(Image comparison data)

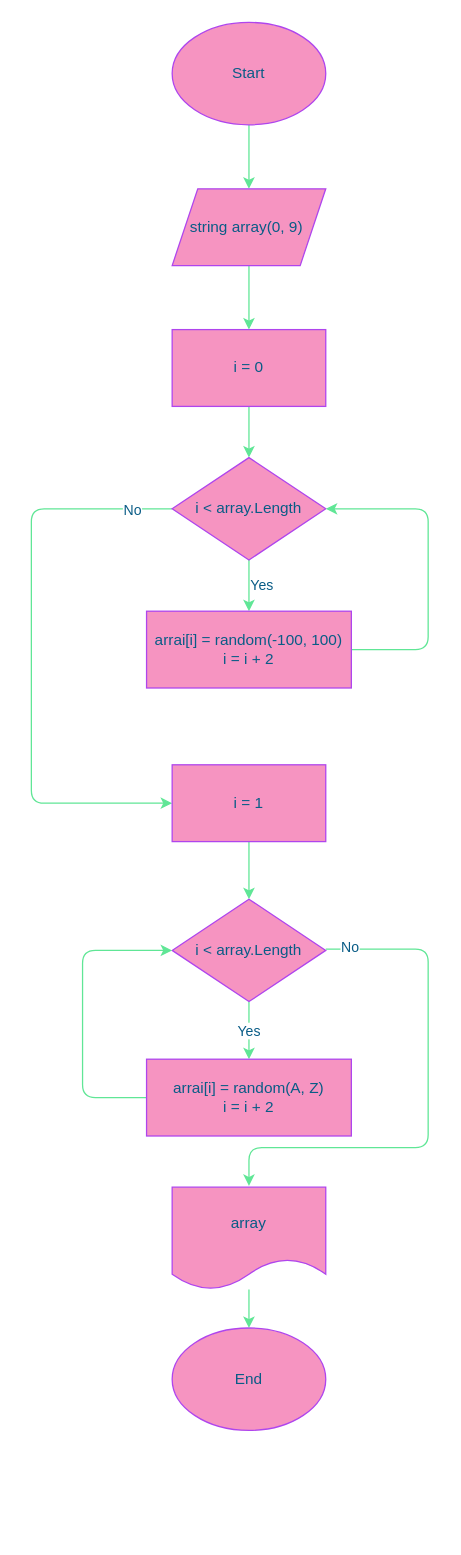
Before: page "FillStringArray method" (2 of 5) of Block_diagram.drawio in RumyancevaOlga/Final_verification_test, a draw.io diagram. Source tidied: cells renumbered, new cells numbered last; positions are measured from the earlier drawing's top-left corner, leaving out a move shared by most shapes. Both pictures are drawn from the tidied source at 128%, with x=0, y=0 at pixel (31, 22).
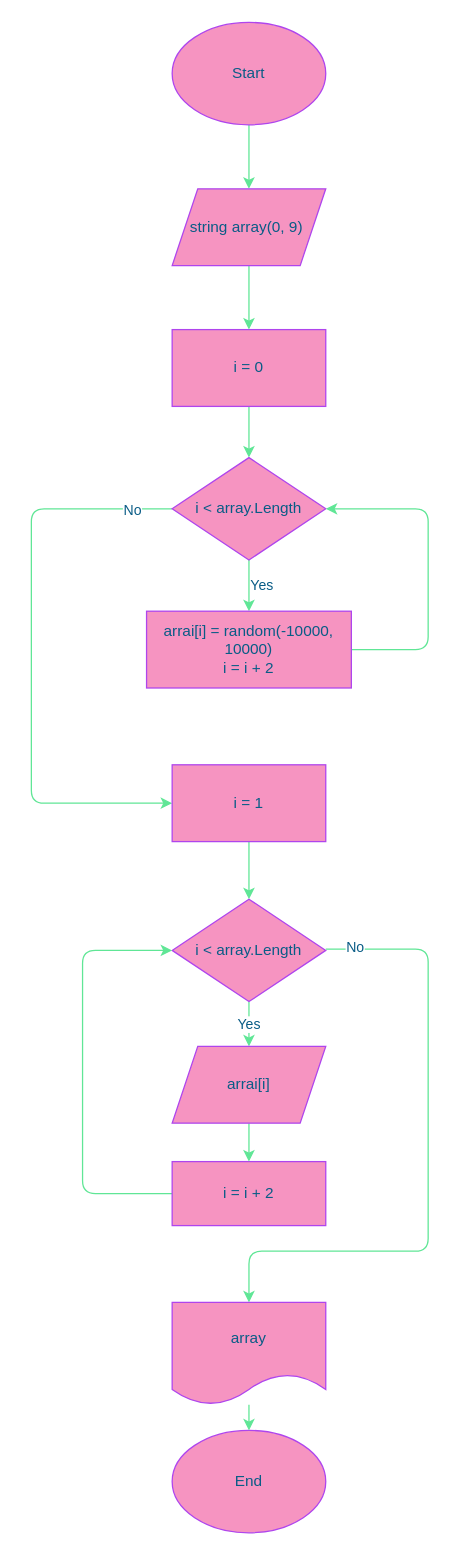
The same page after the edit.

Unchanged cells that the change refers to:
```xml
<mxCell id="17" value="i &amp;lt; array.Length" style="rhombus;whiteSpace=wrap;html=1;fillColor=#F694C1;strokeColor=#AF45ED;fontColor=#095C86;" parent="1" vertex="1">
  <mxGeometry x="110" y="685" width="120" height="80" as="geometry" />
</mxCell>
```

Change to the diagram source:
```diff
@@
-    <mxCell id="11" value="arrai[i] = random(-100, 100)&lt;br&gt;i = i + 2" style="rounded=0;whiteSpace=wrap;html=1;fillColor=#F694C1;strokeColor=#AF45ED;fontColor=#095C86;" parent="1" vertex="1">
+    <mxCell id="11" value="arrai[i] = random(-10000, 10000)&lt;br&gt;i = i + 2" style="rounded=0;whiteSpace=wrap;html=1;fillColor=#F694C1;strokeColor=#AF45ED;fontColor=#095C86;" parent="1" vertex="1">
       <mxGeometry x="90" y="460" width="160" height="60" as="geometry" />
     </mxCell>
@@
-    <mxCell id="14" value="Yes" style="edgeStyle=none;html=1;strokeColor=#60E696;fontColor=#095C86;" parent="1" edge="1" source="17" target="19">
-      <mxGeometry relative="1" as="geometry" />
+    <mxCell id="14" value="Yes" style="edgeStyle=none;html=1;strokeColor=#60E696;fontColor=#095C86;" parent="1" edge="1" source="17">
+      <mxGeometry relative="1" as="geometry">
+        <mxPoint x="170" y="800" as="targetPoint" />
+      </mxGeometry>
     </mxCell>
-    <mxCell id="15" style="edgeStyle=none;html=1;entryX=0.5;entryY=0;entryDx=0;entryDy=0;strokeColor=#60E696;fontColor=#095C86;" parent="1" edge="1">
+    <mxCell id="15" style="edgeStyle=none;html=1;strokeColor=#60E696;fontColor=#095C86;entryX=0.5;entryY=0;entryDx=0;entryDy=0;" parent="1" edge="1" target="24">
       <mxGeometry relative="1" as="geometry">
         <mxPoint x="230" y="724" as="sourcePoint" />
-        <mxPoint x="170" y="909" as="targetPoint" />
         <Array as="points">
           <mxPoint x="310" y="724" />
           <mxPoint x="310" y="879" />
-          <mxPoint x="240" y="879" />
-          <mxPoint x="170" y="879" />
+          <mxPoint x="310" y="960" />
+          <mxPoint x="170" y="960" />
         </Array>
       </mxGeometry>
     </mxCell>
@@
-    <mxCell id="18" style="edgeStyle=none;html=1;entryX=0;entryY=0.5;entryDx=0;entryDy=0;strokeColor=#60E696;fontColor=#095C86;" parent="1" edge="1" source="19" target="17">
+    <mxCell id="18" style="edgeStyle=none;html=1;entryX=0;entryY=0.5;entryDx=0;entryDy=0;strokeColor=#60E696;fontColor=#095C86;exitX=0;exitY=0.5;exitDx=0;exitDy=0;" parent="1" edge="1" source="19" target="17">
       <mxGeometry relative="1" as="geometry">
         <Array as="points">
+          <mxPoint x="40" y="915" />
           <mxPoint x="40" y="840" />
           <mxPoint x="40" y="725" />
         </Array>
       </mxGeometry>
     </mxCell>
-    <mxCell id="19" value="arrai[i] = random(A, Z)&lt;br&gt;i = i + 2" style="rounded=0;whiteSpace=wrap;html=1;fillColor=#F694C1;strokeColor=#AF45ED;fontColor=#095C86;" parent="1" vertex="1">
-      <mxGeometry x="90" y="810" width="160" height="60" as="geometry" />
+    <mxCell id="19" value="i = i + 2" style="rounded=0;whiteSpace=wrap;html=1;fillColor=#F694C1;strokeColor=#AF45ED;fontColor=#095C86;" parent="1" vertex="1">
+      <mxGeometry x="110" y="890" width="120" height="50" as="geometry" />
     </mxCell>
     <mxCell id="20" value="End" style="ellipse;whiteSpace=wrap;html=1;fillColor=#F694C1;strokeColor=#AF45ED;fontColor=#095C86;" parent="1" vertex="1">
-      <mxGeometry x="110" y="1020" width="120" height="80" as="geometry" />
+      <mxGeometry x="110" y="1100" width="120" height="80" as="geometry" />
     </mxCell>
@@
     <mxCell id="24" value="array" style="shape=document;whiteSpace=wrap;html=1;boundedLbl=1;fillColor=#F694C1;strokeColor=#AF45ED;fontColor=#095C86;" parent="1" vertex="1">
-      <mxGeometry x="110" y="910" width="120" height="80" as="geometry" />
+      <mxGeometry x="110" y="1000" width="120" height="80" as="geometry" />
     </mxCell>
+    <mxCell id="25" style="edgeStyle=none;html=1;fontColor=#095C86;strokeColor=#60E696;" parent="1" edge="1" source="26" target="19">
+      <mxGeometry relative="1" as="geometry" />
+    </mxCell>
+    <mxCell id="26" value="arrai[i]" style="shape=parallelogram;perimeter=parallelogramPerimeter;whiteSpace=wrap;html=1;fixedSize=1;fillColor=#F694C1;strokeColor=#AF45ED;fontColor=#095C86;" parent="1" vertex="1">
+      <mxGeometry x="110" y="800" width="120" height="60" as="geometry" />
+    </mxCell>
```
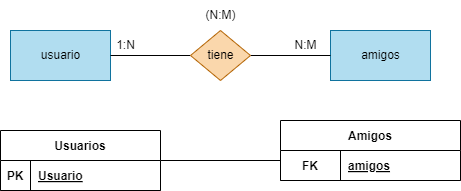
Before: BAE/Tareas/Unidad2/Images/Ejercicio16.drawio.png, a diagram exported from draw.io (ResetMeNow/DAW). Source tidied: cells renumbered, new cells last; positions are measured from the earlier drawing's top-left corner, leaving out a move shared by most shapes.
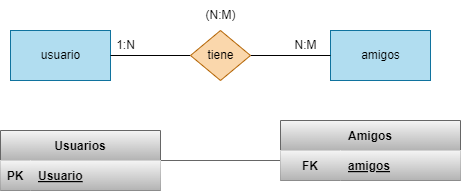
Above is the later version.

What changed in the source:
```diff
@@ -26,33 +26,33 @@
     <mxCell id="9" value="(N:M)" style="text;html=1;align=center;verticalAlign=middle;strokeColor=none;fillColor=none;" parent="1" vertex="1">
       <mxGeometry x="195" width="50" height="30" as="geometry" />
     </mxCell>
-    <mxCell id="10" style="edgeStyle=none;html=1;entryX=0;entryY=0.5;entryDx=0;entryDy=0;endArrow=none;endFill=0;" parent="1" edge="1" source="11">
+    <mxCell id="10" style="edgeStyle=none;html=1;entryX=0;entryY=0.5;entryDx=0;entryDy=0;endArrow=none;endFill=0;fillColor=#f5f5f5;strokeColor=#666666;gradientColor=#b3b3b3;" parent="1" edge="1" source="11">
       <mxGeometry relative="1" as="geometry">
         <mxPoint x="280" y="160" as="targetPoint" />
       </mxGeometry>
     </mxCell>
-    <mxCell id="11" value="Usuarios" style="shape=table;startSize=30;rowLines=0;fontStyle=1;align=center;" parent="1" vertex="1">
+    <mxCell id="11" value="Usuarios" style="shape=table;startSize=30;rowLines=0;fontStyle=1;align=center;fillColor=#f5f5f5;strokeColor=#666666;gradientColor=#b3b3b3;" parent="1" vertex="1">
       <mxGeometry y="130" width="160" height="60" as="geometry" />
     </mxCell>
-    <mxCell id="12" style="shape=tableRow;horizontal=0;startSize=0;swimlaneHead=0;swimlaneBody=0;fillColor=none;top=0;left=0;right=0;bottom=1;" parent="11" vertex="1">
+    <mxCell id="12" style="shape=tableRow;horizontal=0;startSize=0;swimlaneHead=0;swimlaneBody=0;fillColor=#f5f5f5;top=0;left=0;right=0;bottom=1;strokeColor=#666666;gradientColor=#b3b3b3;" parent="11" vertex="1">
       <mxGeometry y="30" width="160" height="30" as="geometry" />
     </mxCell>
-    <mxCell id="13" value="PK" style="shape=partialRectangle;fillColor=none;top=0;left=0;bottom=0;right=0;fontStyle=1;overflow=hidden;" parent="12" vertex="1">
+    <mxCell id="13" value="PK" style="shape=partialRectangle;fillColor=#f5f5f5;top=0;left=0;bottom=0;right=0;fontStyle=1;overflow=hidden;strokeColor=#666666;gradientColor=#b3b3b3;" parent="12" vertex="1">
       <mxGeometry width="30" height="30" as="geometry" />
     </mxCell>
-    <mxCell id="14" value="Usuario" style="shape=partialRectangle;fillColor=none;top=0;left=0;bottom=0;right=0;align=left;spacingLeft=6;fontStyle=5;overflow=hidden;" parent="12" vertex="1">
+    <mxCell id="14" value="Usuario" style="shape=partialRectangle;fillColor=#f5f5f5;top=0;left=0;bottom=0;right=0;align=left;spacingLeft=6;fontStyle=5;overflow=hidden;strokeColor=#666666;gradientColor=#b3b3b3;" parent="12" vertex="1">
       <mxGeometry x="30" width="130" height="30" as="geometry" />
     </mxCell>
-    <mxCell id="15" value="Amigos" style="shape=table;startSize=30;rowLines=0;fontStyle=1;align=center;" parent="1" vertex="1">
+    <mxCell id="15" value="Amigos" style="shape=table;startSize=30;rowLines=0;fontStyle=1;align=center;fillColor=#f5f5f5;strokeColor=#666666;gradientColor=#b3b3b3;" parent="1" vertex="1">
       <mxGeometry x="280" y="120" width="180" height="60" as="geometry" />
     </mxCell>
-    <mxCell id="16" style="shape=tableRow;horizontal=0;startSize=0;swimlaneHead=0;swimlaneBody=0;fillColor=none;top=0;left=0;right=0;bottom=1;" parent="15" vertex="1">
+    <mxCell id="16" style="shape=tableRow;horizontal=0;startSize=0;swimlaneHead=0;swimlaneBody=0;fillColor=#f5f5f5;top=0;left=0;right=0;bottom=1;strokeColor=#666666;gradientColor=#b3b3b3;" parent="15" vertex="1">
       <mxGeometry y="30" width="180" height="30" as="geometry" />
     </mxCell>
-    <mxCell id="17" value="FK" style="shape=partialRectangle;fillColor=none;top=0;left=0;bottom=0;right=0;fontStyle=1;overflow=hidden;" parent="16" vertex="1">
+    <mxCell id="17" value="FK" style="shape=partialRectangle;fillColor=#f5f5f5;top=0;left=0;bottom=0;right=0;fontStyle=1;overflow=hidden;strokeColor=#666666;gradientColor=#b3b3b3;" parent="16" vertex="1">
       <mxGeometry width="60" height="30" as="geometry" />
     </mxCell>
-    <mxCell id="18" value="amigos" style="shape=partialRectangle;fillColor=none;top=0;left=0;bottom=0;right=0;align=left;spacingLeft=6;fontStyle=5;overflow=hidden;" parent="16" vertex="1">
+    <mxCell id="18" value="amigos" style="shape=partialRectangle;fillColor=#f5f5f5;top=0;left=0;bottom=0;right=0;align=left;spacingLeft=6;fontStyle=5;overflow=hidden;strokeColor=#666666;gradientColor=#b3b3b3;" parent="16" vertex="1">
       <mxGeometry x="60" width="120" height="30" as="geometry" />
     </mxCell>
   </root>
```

ACTIVITY:
A single number is expected: how many lines in the entries above hold the word "targetPoint".

TASK ANSWER:
3